## Directions for this task
Wherever a picture appears in the data below, omit it, and restate everything else word for word.

## Dataset

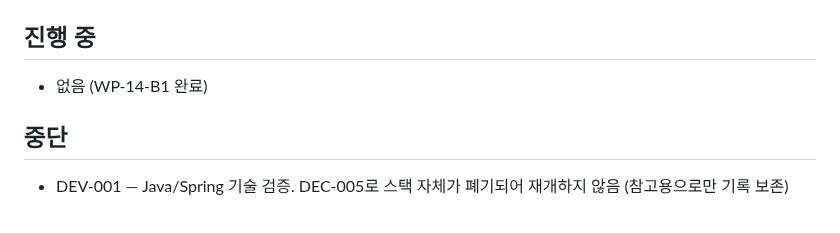
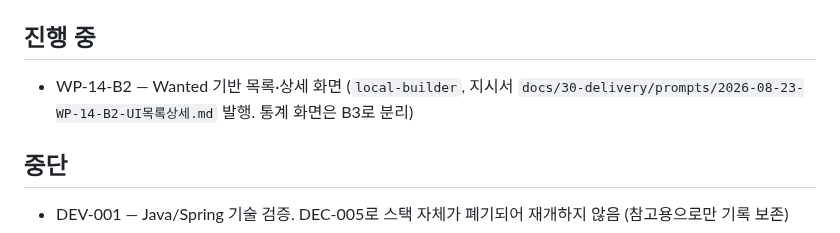
Before and after one commit to redinbluesky/JU_Project, a Markdown page: docs/30-delivery/진행현황.md, the part around the change. Rendered like a GitHub page.

Commit message:
docs: WP-14-B2 지시서 발행 - Wanted 목록상세 UI

```diff
--- a/docs/30-delivery/진행현황.md
+++ b/docs/30-delivery/진행현황.md
@@ -67,7 +67,7 @@
 
 ## 진행 중
 
-- 없음 (WP-14-B1 완료)
+- WP-14-B2 — Wanted 기반 목록·상세 화면 (`local-builder`, 지시서 `docs/30-delivery/prompts/2026-08-23-WP-14-B2-UI목록상세.md` 발행. 통계 화면은 B3로 분리)
 
 ## 중단
 
```
Also changed, not shown: 1 other file.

## Response to the exercise
Before and after one commit to redinbluesky/JU_Project, a Markdown page: docs/30-delivery/진행현황.md, the part around the change. Rendered like a GitHub page.

Commit message:
docs: WP-14-B2 지시서 발행 - Wanted 목록상세 UI

```diff
--- a/docs/30-delivery/진행현황.md
+++ b/docs/30-delivery/진행현황.md
@@ -67,7 +67,7 @@
 
 ## 진행 중
 
-- 없음 (WP-14-B1 완료)
+- WP-14-B2 — Wanted 기반 목록·상세 화면 (`local-builder`, 지시서 `docs/30-delivery/prompts/2026-08-23-WP-14-B2-UI목록상세.md` 발행. 통계 화면은 B3로 분리)
 
 ## 중단
 
```
Also changed, not shown: 1 other file.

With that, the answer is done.